Mohammed Hamzah Khan was arrested by FBI agents at O'Hare airport in Chicago, charged with attempting to join the Islamic State of Iraq and Syria (ISIS). That organization, sometimes known as ISIL, is accused by the United States of conducting terrorist activities in Syria and Iraq.

The 19-year-old was allegedly boarding an aircraft to join the militant organization when he was taken into custody by the Chicago FBI's Joint Terrorism Task Force. On Sept. 26, 2014, a round trip ticket was purchased for Khan, due to bring him from Chicago to Turkey, on a one-week journey. He was set to fly to Vienna, in order to connect to a flight carrying him to Istanbul, Turkey.
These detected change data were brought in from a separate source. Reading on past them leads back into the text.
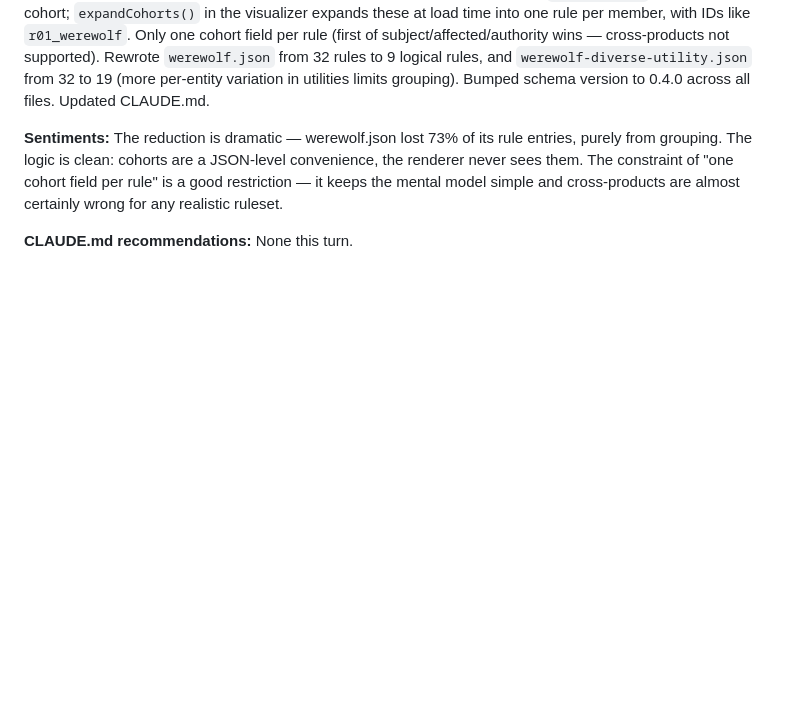
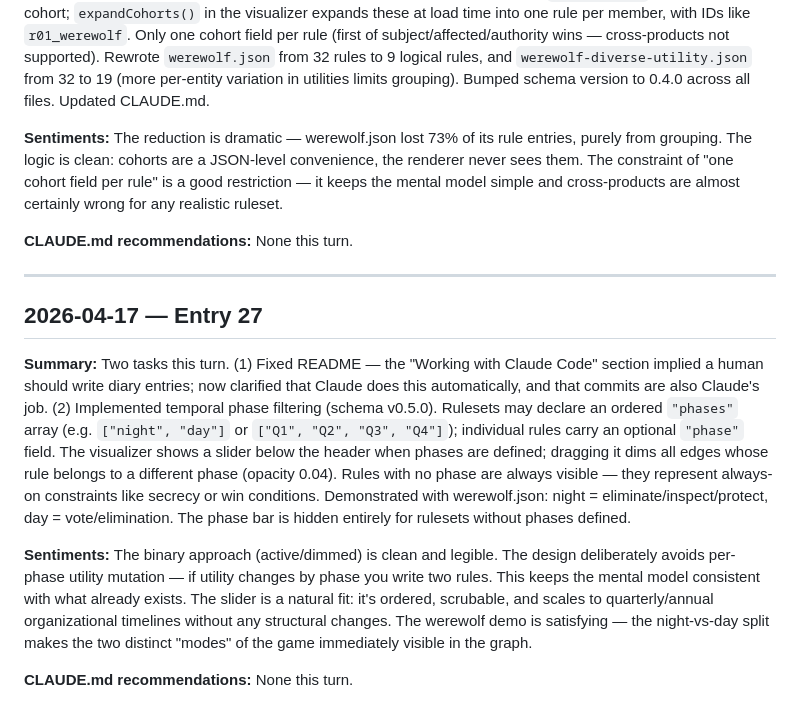
Before and after one commit to fimblo/rule-vis, a Markdown page: diary.md, the part around the change. Drawn GitHub-style; blank space fills up the shorter version.

Commit message:
docs: diary entry 27

```diff
--- a/diary.md
+++ b/diary.md
@@ -336,3 +336,16 @@ The reduction is dramatic — werewolf.json lost 73% of its rule entries, purely
 
 **CLAUDE.md recommendations:**
 None this turn.
+
+---
+
+## 2026-04-17 — Entry 27
+
+**Summary:**
+Two tasks this turn. (1) Fixed README — the "Working with Claude Code" section implied a human should write diary entries; now clarified that Claude does this automatically, and that commits are also Claude's job. (2) Implemented temporal phase filtering (schema v0.5.0). Rulesets may declare an ordered `"phases"` array (e.g. `["night", "day"]` or `["Q1", "Q2", "Q3", "Q4"]`); individual rules carry an optional `"phase"` field. The visualizer shows a slider below the header when phases are defined; dragging it dims all edges whose rule belongs to a different phase (opacity 0.04). Rules with no phase are always visible — they represent always-on constraints like secrecy or win conditions. Demonstrated with werewolf.json: night = eliminate/inspect/protect, day = vote/elimination. The phase bar is hidden entirely for rulesets without phases defined.
+
+**Sentiments:**
+The binary approach (active/dimmed) is clean and legible. The design deliberately avoids per-phase utility mutation — if utility changes by phase you write two rules. This keeps the mental model consistent with what already exists. The slider is a natural fit: it's ordered, scrubable, and scales to quarterly/annual organizational timelines without any structural changes. The werewolf demo is satisfying — the night-vs-day split makes the two distinct "modes" of the game immediately visible in the graph.
+
+**CLAUDE.md recommendations:**
+None this turn.
```
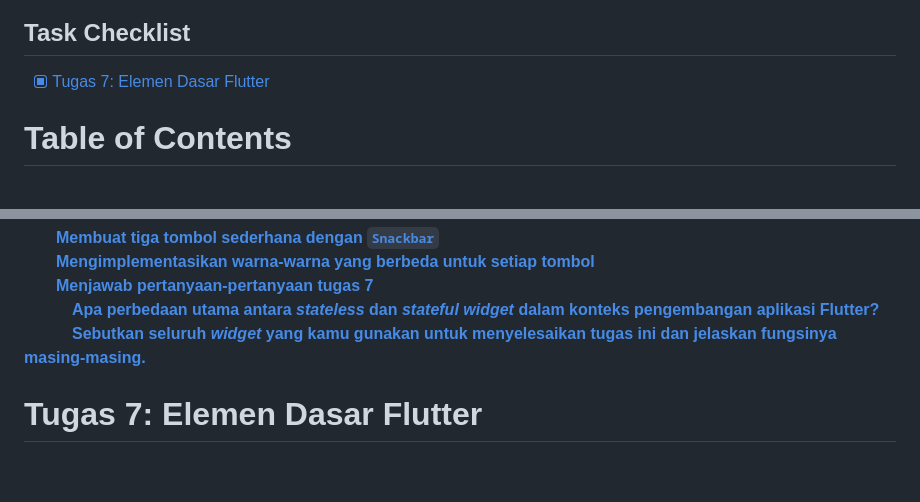
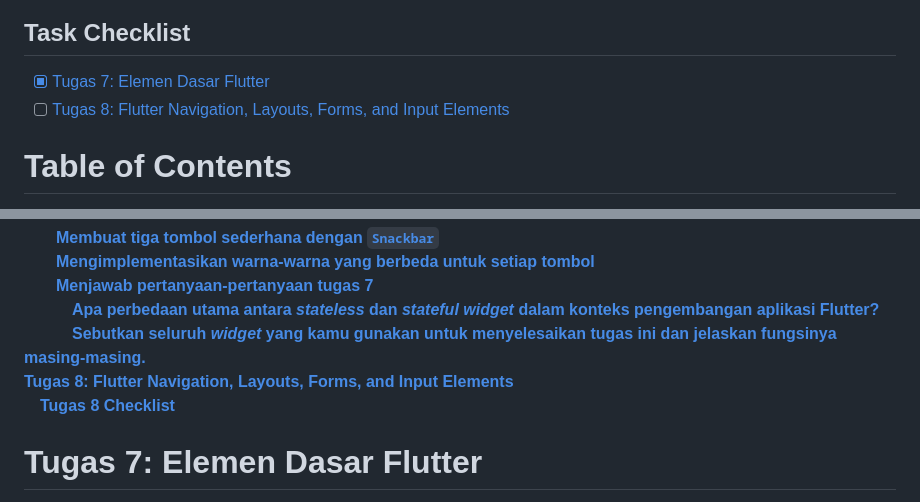
Before and after one commit to andhikapraa/yugioh-card-flutter, a Markdown page: README.md, 2 parts joined by grey strips. Drawn GitHub-style; blank space fills up the shorter version.

Commit message:
Add task 8 checklist and requirements for Yu-Gi-Oh! Card Collection Project

```diff
--- a/README.md
+++ b/README.md
@@ -21,6 +21,7 @@ Kelas  : PBP C
 
 ## Task Checklist
 - [X] [Tugas 7: Elemen Dasar Flutter](https://pbp-fasilkom-ui.github.io/ganjil-2024/assignments/individual/assignment-7)
+- [ ] [Tugas 8: Flutter Navigation, Layouts, Forms, and Input Elements](https://pbp-fasilkom-ui.github.io/ganjil-2024/assignments/individual/assignment-8)
 
 # Table of Contents
 
@@ -35,6 +36,8 @@ Kelas  : PBP C
 &emsp;&emsp;[**Menjawab pertanyaan-pertanyaan tugas 7**](<#Menjawab-pertanyaan-pertanyaan-tugas-7>)<br />
 &emsp;&emsp;&emsp;[**Apa perbedaan utama antara _stateless_ dan _stateful widget_ dalam konteks pengembangan aplikasi Flutter?**](<#Apa-perbedaan-utama-antara-stateless-dan-stateful-widget-dalam-konteks-pengembangan-aplikasi-Flutter>)<br />
 &emsp;&emsp;&emsp;[**Sebutkan seluruh _widget_ yang kamu gunakan untuk menyelesaikan tugas ini dan jelaskan fungsinya masing-masing.**](<#Sebutkan-seluruh-widget-yang-kamu-gunakan-untuk-menyelesaikan-tugas-ini-dan-jelaskan-fungsinya-masing-masing>)<br />
+[**Tugas 8: Flutter Navigation, Layouts, Forms, and Input Elements**](<#Tugas-8-Flutter-Navigation-Layouts-Forms-and-Input-Elements>)<br />
+&emsp;[**Tugas 8 Checklist**](<#Tugas-8-Checklist>)<br />
 
 
 # Tugas 7: Elemen Dasar Flutter
```
Also changed, not shown: other parts of README.md (+32 -0 lines).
There were no incidents during his apprehension, and the teenager was charged with attempting to provide material support to a terrorist organization. He appeared in U.S. District Court, headed by U.S. Magistrate Judge Susan Cox on October 6, and a detention hearing was set for October 9.

Kahn was observed coming through airport security on the afternoon of October 4, resided in Bolingbrook, Illinois, and a search of his residence in the southwestern suburb of Chicago was carried out. Authorities found numerous documents in his home supporting the goals and actions of the militant group, according to the affidavit in the case.

"Khan was initially approached by U.S. Customs and Border Protection officers and was later interviewed later by FBI agents at the airport," the Attorney's Office for the Northern District of Illinois, reports.

Matthew Hiller, the federal prosecutor in the case, would not reveal to the court how officials learned of Khan's intentions to join the militant organization.

Documents showing Khan was planning to save $4,000 for a ticket to Istanbul, plus money for lodging, food and bus trips to the Syrian border were found where the young man lived with his parents and siblings. A search of an automobile owned by Khan's father, but regularly used by the defendant, revealed notebooks containing words and symbols related to ISIS.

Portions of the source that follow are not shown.